Though deaths from breast cancer are declining in the United States, older women who survive early-stage breast cancer are at risk of dying due to cardiovascular disease. To build upon prior research, Ilene Harris collaborated in a study of a population of elderly women with breast cancer and varying cardiovascular risks. The purpose of this study was to estimate the risk of a cardiovascular event or death associated with modern radiation therapy. Researchers used data from the linked Surveillance, Epidemiology, and End-Results (SEER)-Medicare database.
This study focused on women aged 66 and older with stage 0-III breast cancer, who were diagnosed between 2000 and 2005. These women were broken into cohorts based on their cardiovascular risk (low, intermediate, or high). To estimate the risk of a combined outcome of hospitalization due to cardiovascular event or death within 6-24 months of diagnosis, researchers used a multivariable Cox model. Researchers observed 91,612 women, 43.2 percent of whom were treated with radiation therapy and 56.8 percent of whom were not.

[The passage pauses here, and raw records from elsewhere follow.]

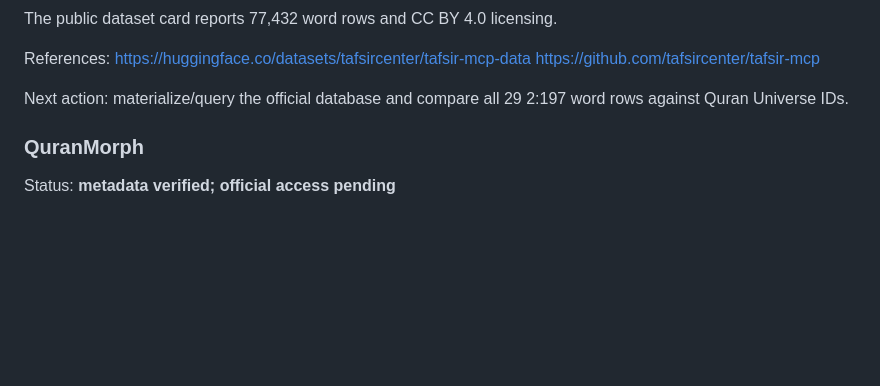
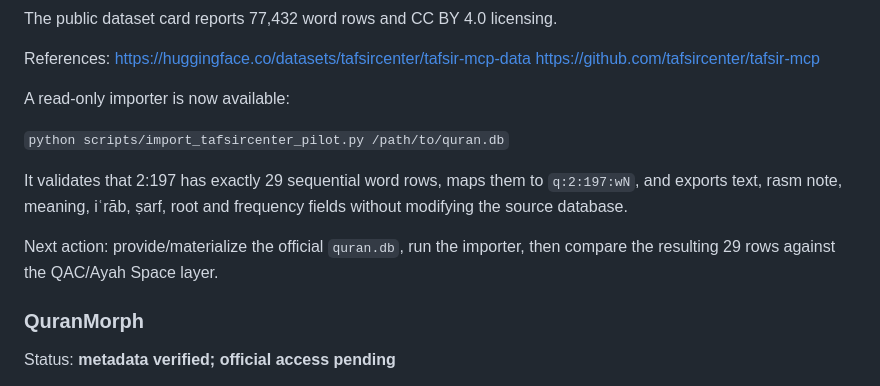
Before and after one commit to Nurilya97/quran-universe-preview, a Markdown page: docs/PILOT_2_197.md, the part around the change. Drawn GitHub-style; blank space fills up the shorter version.

Commit message:
Document Tafsir Center pilot importer

```diff
--- a/docs/PILOT_2_197.md
+++ b/docs/PILOT_2_197.md
@@ -57,7 +57,13 @@ References:
 https://huggingface.co/datasets/tafsircenter/tafsir-mcp-data
 https://github.com/tafsircenter/tafsir-mcp
 
-Next action: materialize/query the official database and compare all 29 2:197 word rows against Quran Universe IDs.
+A read-only importer is now available:
+
+`python scripts/import_tafsircenter_pilot.py /path/to/quran.db`
+
+It validates that 2:197 has exactly 29 sequential word rows, maps them to `q:2:197:wN`, and exports text, rasm note, meaning, iʿrāb, ṣarf, root and frequency fields without modifying the source database.
+
+Next action: provide/materialize the official `quran.db`, run the importer, then compare the resulting 29 rows against the QAC/Ayah Space layer.
 
 ### QuranMorph
 
```
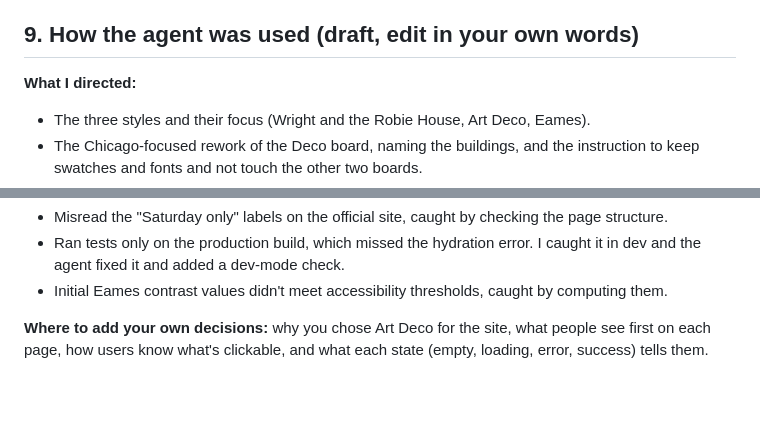
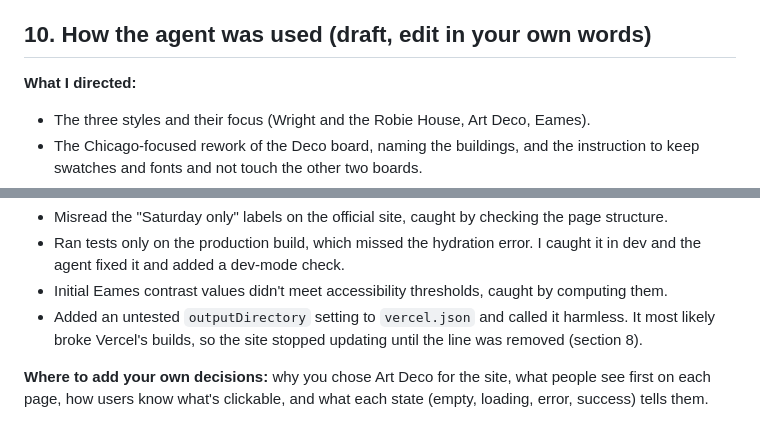
Before and after one commit to r3dw/assign2, a Markdown page: PROCESS.md, 2 parts joined by grey strips. Drawn GitHub-style; blank space fills up the shorter version.

```diff
--- a/PROCESS.md
+++ b/PROCESS.md
@@ -137,7 +154,7 @@ While reviewing in the dev server I got a React console error: *"A tree hydrated
 - **Demo behavior.** Saved items, the newsletter form and filters reset on reload and send nothing anywhere.
 - **Content freshness.** Festival details were copied on October 12, 2026 and may change.
 
-## 9. How the agent was used (draft, edit in your own words)
+## 10. How the agent was used (draft, edit in your own words)
 
 **What I directed:**
 - The three styles and their focus (Wright and the Robie House, Art Deco, Eames).
@@ -157,5 +174,6 @@ While reviewing in the dev server I got a React console error: *"A tree hydrated
 - Misread the "Saturday only" labels on the official site, caught by checking the page structure.
 - Ran tests only on the production build, which missed the hydration error. I caught it in dev and the agent fixed it and added a dev-mode check.
 - Initial Eames contrast values didn't meet accessibility thresholds, caught by computing them.
+- Added an untested `outputDirectory` setting to `vercel.json` and called it harmless. It most likely broke Vercel's builds, so the site stopped updating until the line was removed (section 8).
 
 **Where to add your own decisions:** why you chose Art Deco for the site, what people see first on each page, how users know what's clickable, and what each state (empty, loading, error, success) tells them.
```
Also changed, not shown: other parts of PROCESS.md (+20 -3 lines).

Results indicated that for women deemed high- or intermediate-risk, receiving radiation therapy within the first 6 months of diagnosis was associated with a significant increased risk for the combined outcome. Women deemed low-risk did not experience this increased risk of being hospitalized for a cardiovascular event or dying 6-24 months after diagnosis. Researchers therefore concluded that the cardiovascular medical histories of women seeking radiation therapy for stage 0-III cancer should be taken into consideration by providers. Because these women are at an increased risk for one of the above-mentioned events, they should be monitored for at least 6 months after radiation treatment, possibly more.